Problem: Please reproduce the data exactly, excluding any pictures it contains.

□ □ □

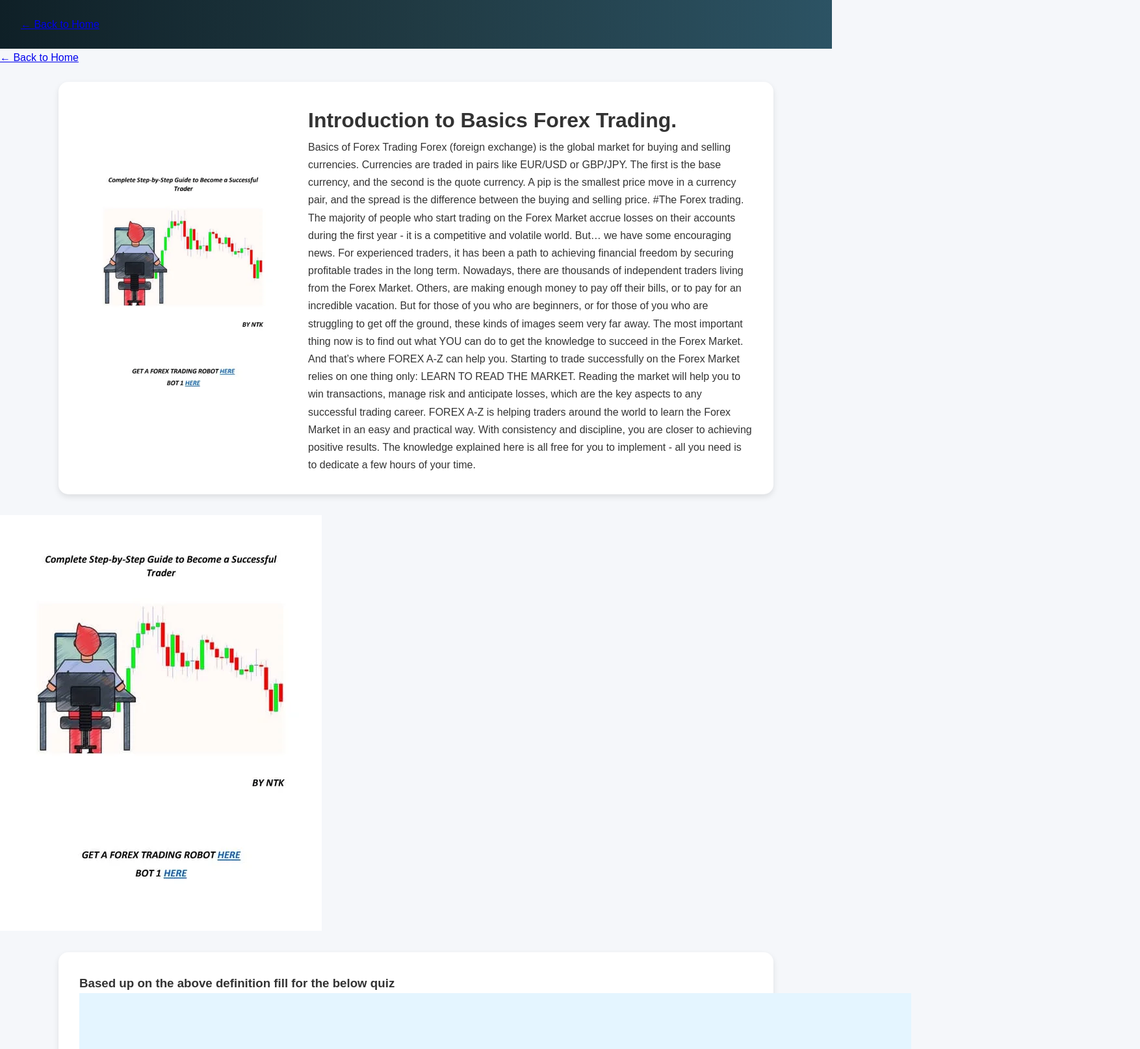
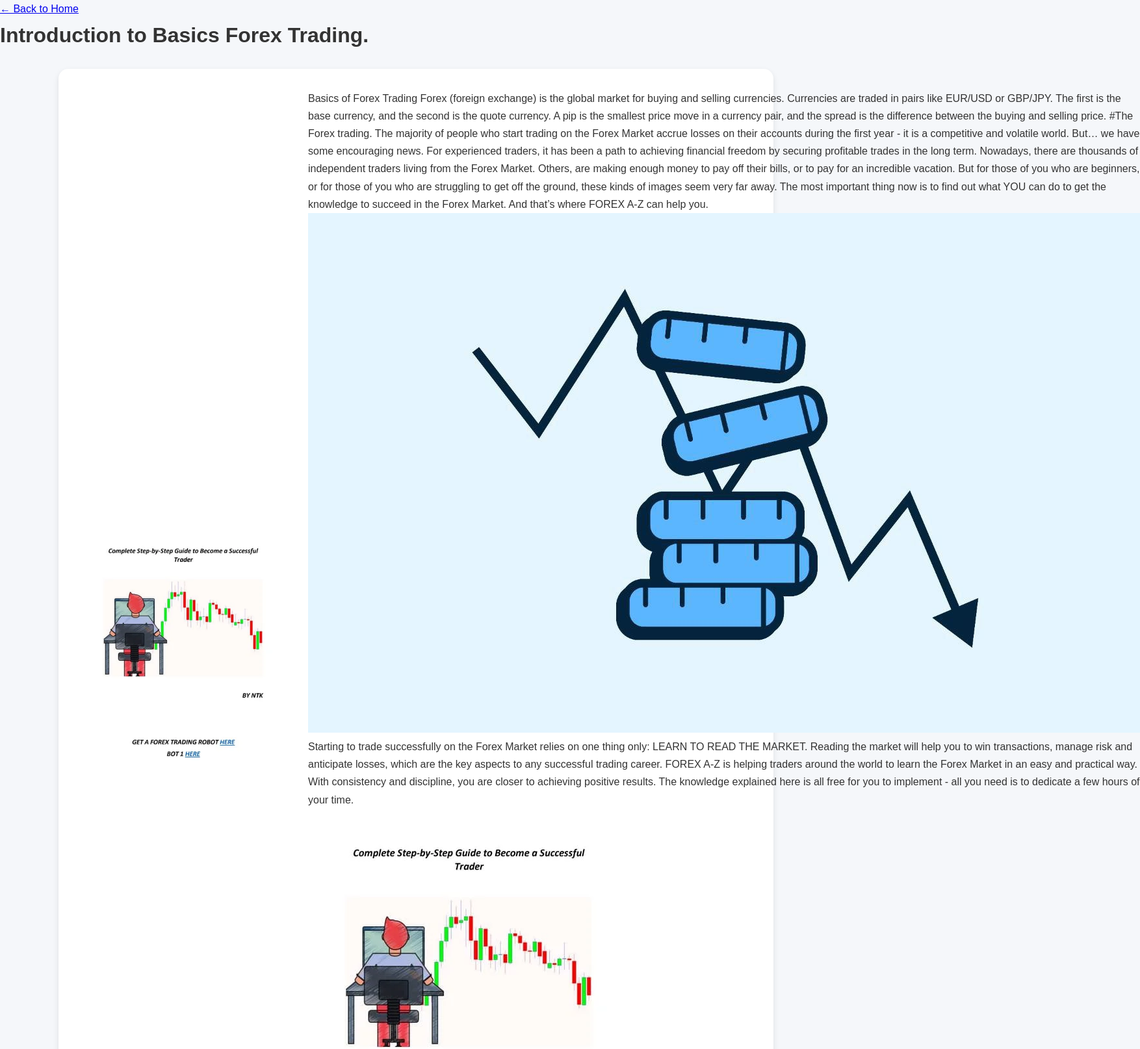
Before and after one commit to Game-Jundi/Forex-edu-website, a plain HTML site: page modules/basics.html in a window 1280 px wide. Shown: the top 1615 px of the page at 65% size, 1754 px wide, since content can reach past the window. Drawn offline with Linux system fonts and the light colour scheme.

Commit message:
i modifaied my project

```diff
--- a/modules/basics.html
+++ b/modules/basics.html
@@ -7,18 +7,15 @@
   <link rel="stylesheet" href="../styles.css" />
 </head>
 <body>
-  <header>
+  <a href="../index.html">← Back to Home</a>
 
-    <a href="../index.html">← Back to Home</a>
-  </header>
-
-  <a href="../index.html">← Back to Home</a>
+  <h1>Introduction to Basics Forex Trading.</h1>
   <main class="module card">
     <div class="card-image">
       <img src="image.FOREX\Intro.jpg" alt="Chart example" />
       </div>
       <div class="card-tax">
-       <h1>Introduction to Basics Forex Trading.</h1>
+
     <p>
      Basics of Forex Trading
      Forex (foreign exchange) is the global market for buying and selling currencies. Currencies are traded in pairs like EUR/USD or GBP/JPY.
@@ -34,6 +31,7 @@
         these kinds of images seem very far away. The most important thing now is to find out what YOU can do
         to get the knowledge to succeed in the Forex Market.
         And that’s where FOREX A-Z can help you.
+        <img src="image.FOREX\photo_2025-04-26_01-55-30.jpg" alt="Chart example" />
         Starting to trade successfully on the Forex Market relies on one thing only: LEARN TO READ THE
         MARKET.
         Reading the market will help you to win transactions, manage risk and anticipate losses, which are the
@@ -43,16 +41,11 @@
         The knowledge explained here is all free for you to implement - all you need is to dedicate a few hours
         of your time.
     </p>
+    <img src="image.FOREX\Intro.jpg" alt="Chart example" />
     </div>
     </main>
-
-<img src="image.FOREX\Intro.jpg" alt="Chart example" />
-
     <section class="module">
-        <h3>Based up on the above definition fill for the below quiz</h3>
-
-        <img src="image.FOREX\photo_2025-04-26_01-55-30.jpg" alt="Chart example" />
-
+        <h3>practice quiz</h3>
         <div class="quiz">
           <p><strong>Quiz1:</strong> What does a currency pair like EUR/USD represent?</p>
           <select onchange="submitAnswer(this, '1')">
@@ -96,8 +89,8 @@
             </select>
             <p id="result-1-3" class="result"></p>
             <script src="../script.js"></script>
-          </div>
           </section>
-
+        </br>
+        </div>
 </body>
 </html>
```
Also changed, not shown: index.html (+1 -1 lines), modules/fundamental.html (+1 -1 lines), modules/risk.html (+2 -0 lines), modules/technical.html (+5 -4 lines).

□ □ □

Task solution:
Before and after one commit to Game-Jundi/Forex-edu-website, a plain HTML site: page modules/basics.html in a window 1280 px wide. Shown: the top 1615 px of the page at 65% size, 1754 px wide, since content can reach past the window. Drawn offline with Linux system fonts and the light colour scheme.

Commit message:
i modifaied my project

```diff
--- a/modules/basics.html
+++ b/modules/basics.html
@@ -7,18 +7,15 @@
   <link rel="stylesheet" href="../styles.css" />
 </head>
 <body>
-  <header>
+  <a href="../index.html">← Back to Home</a>
 
-    <a href="../index.html">← Back to Home</a>
-  </header>
-
-  <a href="../index.html">← Back to Home</a>
+  <h1>Introduction to Basics Forex Trading.</h1>
   <main class="module card">
     <div class="card-image">
       <img src="image.FOREX\Intro.jpg" alt="Chart example" />
       </div>
       <div class="card-tax">
-       <h1>Introduction to Basics Forex Trading.</h1>
+
     <p>
      Basics of Forex Trading
      Forex (foreign exchange) is the global market for buying and selling currencies. Currencies are traded in pairs like EUR/USD or GBP/JPY.
@@ -34,6 +31,7 @@
         these kinds of images seem very far away. The most important thing now is to find out what YOU can do
         to get the knowledge to succeed in the Forex Market.
         And that’s where FOREX A-Z can help you.
+        <img src="image.FOREX\photo_2025-04-26_01-55-30.jpg" alt="Chart example" />
         Starting to trade successfully on the Forex Market relies on one thing only: LEARN TO READ THE
         MARKET.
         Reading the market will help you to win transactions, manage risk and anticipate losses, which are the
@@ -43,16 +41,11 @@
         The knowledge explained here is all free for you to implement - all you need is to dedicate a few hours
         of your time.
     </p>
+    <img src="image.FOREX\Intro.jpg" alt="Chart example" />
     </div>
     </main>
-
-<img src="image.FOREX\Intro.jpg" alt="Chart example" />
-
     <section class="module">
-        <h3>Based up on the above definition fill for the below quiz</h3>
-
-        <img src="image.FOREX\photo_2025-04-26_01-55-30.jpg" alt="Chart example" />
-
+        <h3>practice quiz</h3>
         <div class="quiz">
           <p><strong>Quiz1:</strong> What does a currency pair like EUR/USD represent?</p>
           <select onchange="submitAnswer(this, '1')">
@@ -96,8 +89,8 @@
             </select>
             <p id="result-1-3" class="result"></p>
             <script src="../script.js"></script>
-          </div>
           </section>
-
+        </br>
+        </div>
 </body>
 </html>
```
Also changed, not shown: index.html (+1 -1 lines), modules/fundamental.html (+1 -1 lines), modules/risk.html (+2 -0 lines), modules/technical.html (+5 -4 lines).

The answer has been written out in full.